Ian Robinson knows he’s living on borrowed time. He was diagnosed with Stage 4 cancer in 2016.
“I’m a successful fugitive from the law of averages right now,” Robinson told Global News Friday.
He said his cancer diagnosis “closed in” his entire world and now, COVID-19 has virtually stopped his life.
Read more: Alberta’s COVID-19 positivity rate rises to 10.5%; health system under ‘enormous strain’
“I rebuilt something that looked like a life and COVID came along and just narrowed it right back down again,” Robinson said.
“I’m trapped in my house for most of my life now and that’s sorrowful.”
He said he felt cheated by COVID, which took away his ability to fulfill a bucket list.
“I can’t travel. I did hold my wife’s hand on a river boat in Burgundy, I lit a candle to a saint in Notre Dame, I stood in Shakespeare’s boyhood bedroom,” Robinson said.
“But I wanted to see the Trevi Fountain and the Colosseum and eat my way through Tuscany, I had a lot of plans.”
Read more: 40-year-old Edmonton man documents his heartbreaking decline before COVID-19 took his life
Robinson said virtual visits with support groups like Wellspring have been a lifeline, but he’s scared of what’s to come.
He needs to go to hospitals and the Tom Baker Cancer Centre for treatments and care often, and visitor restrictions due to outbreaks mean his family can’t be with him.
The pandemic has also forced upon him a reality of possibly not having his family by his side during his final moments. He talked about what he thinks of when his son, Jake, comes to mind.
“The first thing I thought of is: I taught him everything I know, I guess the last thing I can do is show him how to die,” he said.
[ Sign up for our Health IQ newsletter for the latest coronavirus updates ]
“But it never occurred to me, if I would live in a pandemic, my greatest fear would be dying alone.”
‘The physical footprint is only so big’
Dr. Kirsten Fiest works at the Foothills Hospital in critical care medicine.
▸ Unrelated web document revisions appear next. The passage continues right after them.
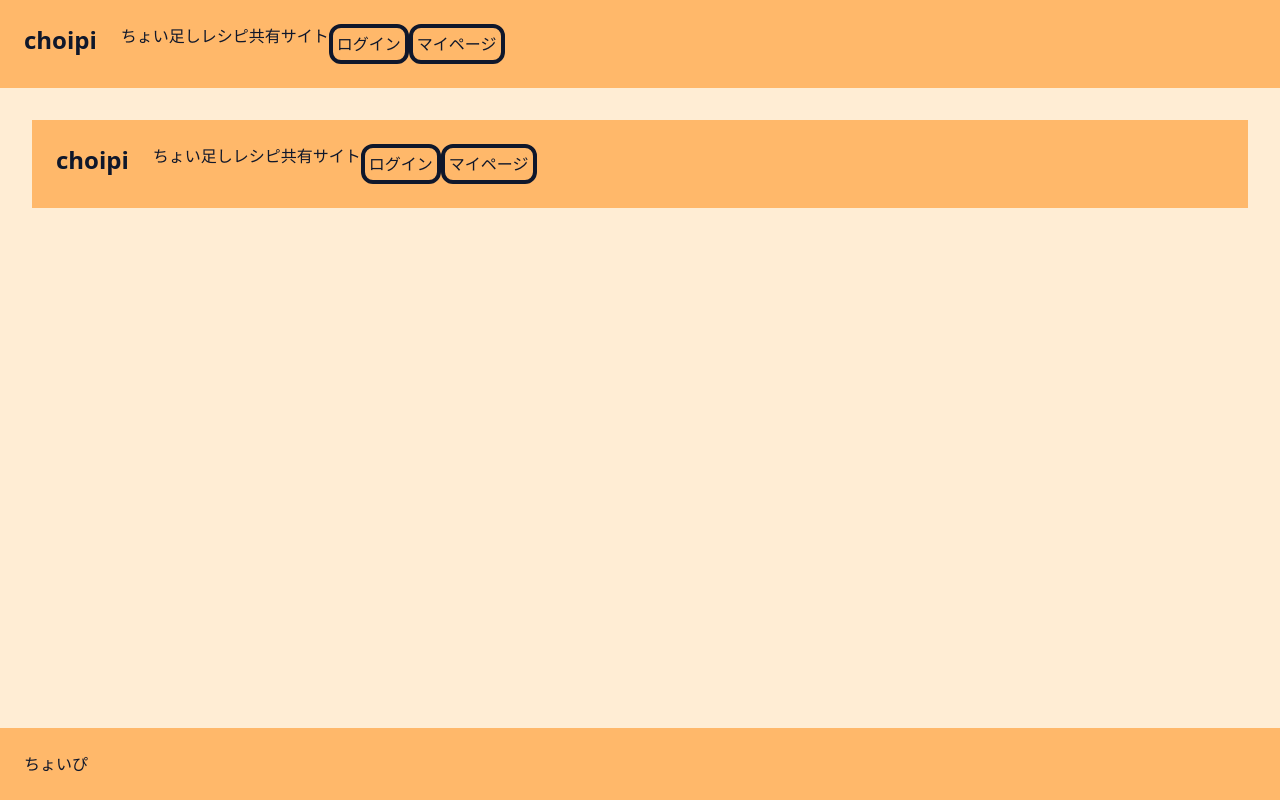
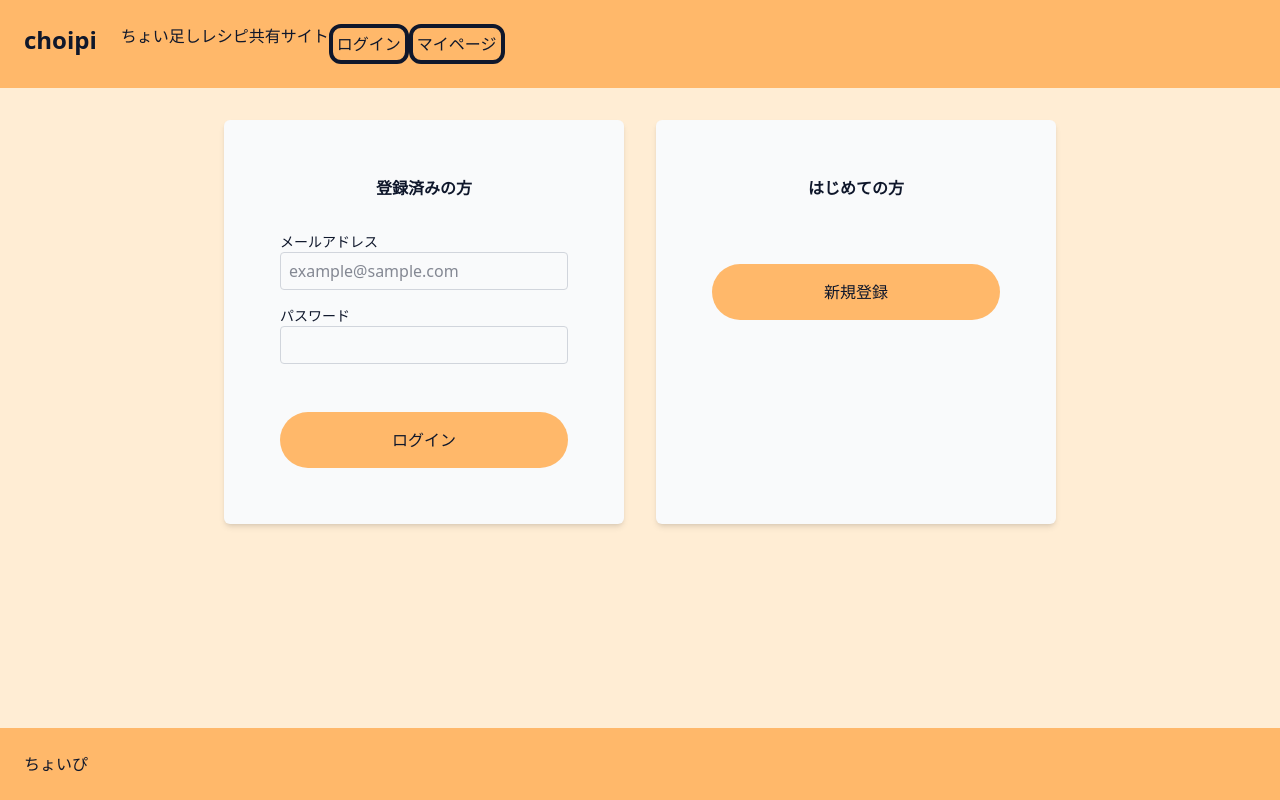
Before and after one commit to horit-chan/choipi, a Next.js app: page /login in a window 1280 px wide. Built offline with nearby package versions, Linux system fonts and the light colour scheme.

Commit message:
feat: ログインページの基本構造を作成

```diff
--- a/app/login/page.tsx
+++ b/app/login/page.tsx
@@ -1,11 +1,55 @@
 'use client';
 
-import Header from '@/components/layouts/Header';
+import Link from 'next/link';
+
+import { supabase } from '@/lib/supabase';
+import { Button } from '@/components/ui/Button';
+import { useState } from 'react';
+import { Input } from '@/components/ui/Input';
 
 export default function LoginPage() {
+  const [email, setEmail] = useState('');
+  const [password, setPassword] = useState('');
+
   return (
-    <main className="p-8">
-      <Header />
+    <main className="px-4 py-8">
+      <div className="mx-auto flex flex-row flex-wrap justify-center gap-x-8 gap-y-6">
+        {/* ログイン */}
+        <div className="w-100 rounded-md bg-gray-50 p-14 shadow-md">
+          <form className="text-center">
+            <h1 className="mb-8 font-bold">登録済みの方</h1>
+
+            <Input
+              label="メールアドレス"
+              type="email"
+              placeholder="example@sample.com"
+              onChange={(e) => setEmail(e.target.value)}
+              value={email}
+            ></Input>
+
+            <Input
+              label="パスワード"
+              type="password"
+              onChange={(e) => setPassword(e.target.value)}
+              value={password}
+            ></Input>
+
+            <Button>ログイン</Button>
+          </form>
+        </div>
+
+        {/* 新規登録 */}
+        <div className="w-100 rounded-md bg-gray-50 p-14 shadow-md">
+          <h1 className="mb-8 text-center font-bold">はじめての方</h1>
+
+          <Link
+            href="signup"
+            className="mt-8 inline-block w-full rounded-full bg-orange-300 py-4 text-center hover:bg-orange-400 focus:outline-2 focus:outline-offset-2 focus:outline-orange-500 active:bg-orange-600"
+          >
+            新規登録
+          </Link>
+        </div>
+      </div>
     </main>
   );
 }
```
She said the reality of people suffering in hospital without family by their side is heartbreaking for everyone.
“We are at that point — people might be dying alone, with only health care team around them, [and] if the health care team has the capacity and isn’t treating other highly ill people, they might be able to provide an iPad,” Fiest said. “It’s just horrible for everyone involved.”
Fiest said other areas of the hospital are having to be converted into ICU units.
“I was scared when there was 30 ICU cases and we are tripled, coming in at 100,” she said.
“We are looking to expand beyond the traditional ICU footprint. Operating rooms and different places traditionally not used as ICU beds are having to be pulled in and outfitted with the technology that would allow patients to be cared for in a different environment because the physical footprint is only so big,” Dr. Fiest said.
Read more: Alberta nurse practitioner describes ICU during pandemic: ‘We’re feeling a bit defeated’
Even with the caring touch of a nurse, Robinson said there is no way to reconcile coming to terms with those final moments without “your people” by your side.
“I never thought I would have to be in there with a nurse who couldn’t hold my hand,” Robinson said.
“Can you imagine the last human touch you feel is latex? It’s beyond belief.”
Nurses are getting overwhelmed with the situation, according to United Nurses of Alberta vice-president Cameron Westhead, who said staffing ratios are a growing concern.
“We were short-staffed before the pandemic began,” Westhead said.
“When you increase the number of patients, but staff remains the same, the care gets diluted,” Westhead said.
Read more: Increasing COVID-19 hospitalizations in Alberta pushing ICUs to 90% capacity
An Alberta Health Services statement confirmed over the next days and weeks, staff will be adding acute care beds and ICU beds in Alberta hospitals, specifically for patients with COVID-19.
AHS said it is using four main strategies to create additional capacity:
- Transferring patients out of acute care who no longer need to be in hospital (some will be discharged, others will go to vacant or new community continuing care beds)
- Moving patients to beds across the province temporarily, until beds open up close to home
- Opening closed units, repurposing decommissioned space, opening temporary wards and using areas like children’s hospital spaces, the Peter Lougheed Centre field hospital, or other facilities
- Reducing ambulatory care and surgery to reduce non COVID-19 bed need and staffing need
“We know this may cause concern but we are working to minimize any disruption to patients. These are extraordinary times, and we are simply unable to provide health care the way we usually do,” AHS said.View link »
© 2020 Global News, a division of Corus Entertainment Inc.